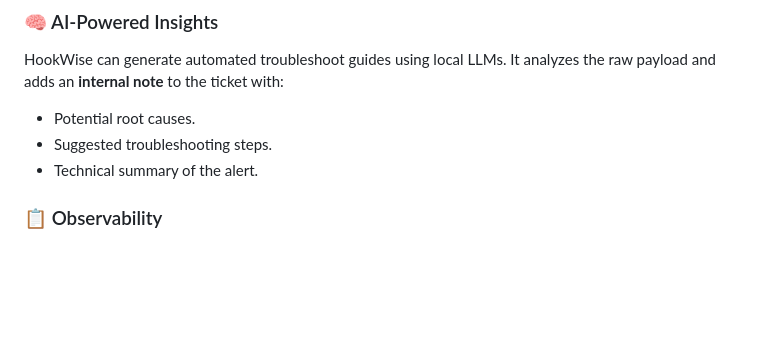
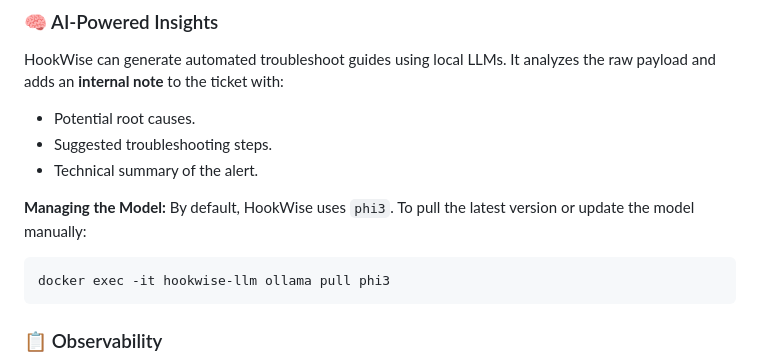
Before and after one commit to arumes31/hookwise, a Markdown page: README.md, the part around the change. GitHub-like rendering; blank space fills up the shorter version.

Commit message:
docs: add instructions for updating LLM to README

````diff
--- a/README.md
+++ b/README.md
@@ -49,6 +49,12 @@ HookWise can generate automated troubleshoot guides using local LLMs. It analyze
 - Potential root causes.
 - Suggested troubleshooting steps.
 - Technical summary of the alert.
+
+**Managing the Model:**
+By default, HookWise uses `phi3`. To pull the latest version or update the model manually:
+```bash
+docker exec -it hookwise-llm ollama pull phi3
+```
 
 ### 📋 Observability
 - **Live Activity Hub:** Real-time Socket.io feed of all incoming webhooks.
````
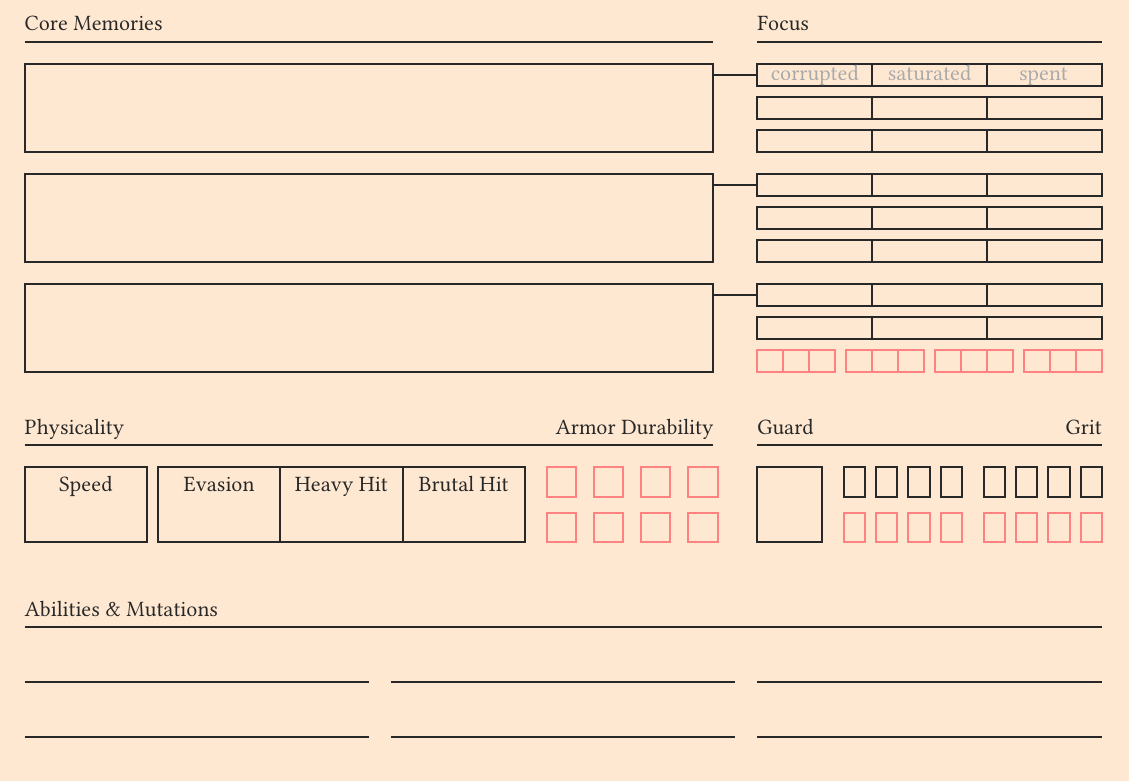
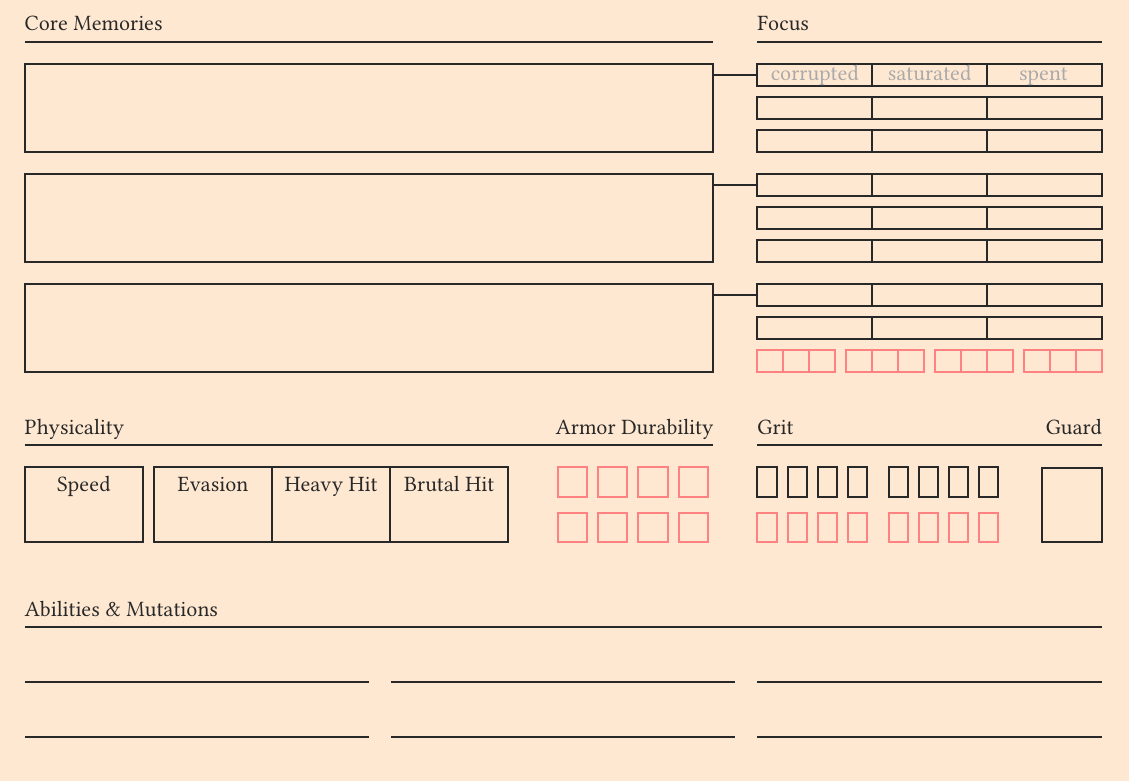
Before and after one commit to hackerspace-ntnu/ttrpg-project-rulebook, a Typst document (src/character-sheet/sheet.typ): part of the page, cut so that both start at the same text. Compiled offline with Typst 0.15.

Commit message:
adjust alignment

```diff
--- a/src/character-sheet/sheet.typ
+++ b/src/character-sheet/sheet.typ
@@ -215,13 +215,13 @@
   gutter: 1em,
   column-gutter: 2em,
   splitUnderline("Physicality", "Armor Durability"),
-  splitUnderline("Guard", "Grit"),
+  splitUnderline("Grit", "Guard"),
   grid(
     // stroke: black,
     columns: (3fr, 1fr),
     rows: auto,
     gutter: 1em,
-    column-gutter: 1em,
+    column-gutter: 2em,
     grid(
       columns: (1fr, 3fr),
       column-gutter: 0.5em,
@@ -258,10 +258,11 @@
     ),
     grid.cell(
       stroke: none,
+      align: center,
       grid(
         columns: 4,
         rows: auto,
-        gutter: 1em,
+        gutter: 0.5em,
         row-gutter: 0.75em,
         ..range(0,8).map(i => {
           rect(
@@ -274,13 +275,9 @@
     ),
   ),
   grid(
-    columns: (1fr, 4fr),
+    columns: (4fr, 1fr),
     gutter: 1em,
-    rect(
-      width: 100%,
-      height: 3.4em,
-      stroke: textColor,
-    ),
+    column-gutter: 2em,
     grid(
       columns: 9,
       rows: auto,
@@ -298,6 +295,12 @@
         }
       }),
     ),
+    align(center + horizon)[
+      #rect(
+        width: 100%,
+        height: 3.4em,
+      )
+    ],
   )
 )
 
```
★ ★ ★
_How to complete this task_: Drop every image, please, and write out the data above exactly as shown.

_Task response_:
Before and after one commit to arumes31/hookwise, a Markdown page: README.md, the part around the change. GitHub-like rendering; blank space fills up the shorter version.

Commit message:
docs: add instructions for updating LLM to README

````diff
--- a/README.md
+++ b/README.md
@@ -49,6 +49,12 @@ HookWise can generate automated troubleshoot guides using local LLMs. It analyze
 - Potential root causes.
 - Suggested troubleshooting steps.
 - Technical summary of the alert.
+
+**Managing the Model:**
+By default, HookWise uses `phi3`. To pull the latest version or update the model manually:
+```bash
+docker exec -it hookwise-llm ollama pull phi3
+```
 
 ### 📋 Observability
 - **Live Activity Hub:** Real-time Socket.io feed of all incoming webhooks.
````
Before and after one commit to hackerspace-ntnu/ttrpg-project-rulebook, a Typst document (src/character-sheet/sheet.typ): part of the page, cut so that both start at the same text. Compiled offline with Typst 0.15.

Commit message:
adjust alignment

```diff
--- a/src/character-sheet/sheet.typ
+++ b/src/character-sheet/sheet.typ
@@ -215,13 +215,13 @@
   gutter: 1em,
   column-gutter: 2em,
   splitUnderline("Physicality", "Armor Durability"),
-  splitUnderline("Guard", "Grit"),
+  splitUnderline("Grit", "Guard"),
   grid(
     // stroke: black,
     columns: (3fr, 1fr),
     rows: auto,
     gutter: 1em,
-    column-gutter: 1em,
+    column-gutter: 2em,
     grid(
       columns: (1fr, 3fr),
       column-gutter: 0.5em,
@@ -258,10 +258,11 @@
     ),
     grid.cell(
       stroke: none,
+      align: center,
       grid(
         columns: 4,
         rows: auto,
-        gutter: 1em,
+        gutter: 0.5em,
         row-gutter: 0.75em,
         ..range(0,8).map(i => {
           rect(
@@ -274,13 +275,9 @@
     ),
   ),
   grid(
-    columns: (1fr, 4fr),
+    columns: (4fr, 1fr),
     gutter: 1em,
-    rect(
-      width: 100%,
-      height: 3.4em,
-      stroke: textColor,
-    ),
+    column-gutter: 2em,
     grid(
       columns: 9,
       rows: auto,
@@ -298,6 +295,12 @@
         }
       }),
     ),
+    align(center + horizon)[
+      #rect(
+        width: 100%,
+        height: 3.4em,
+      )
+    ],
   )
 )
 
```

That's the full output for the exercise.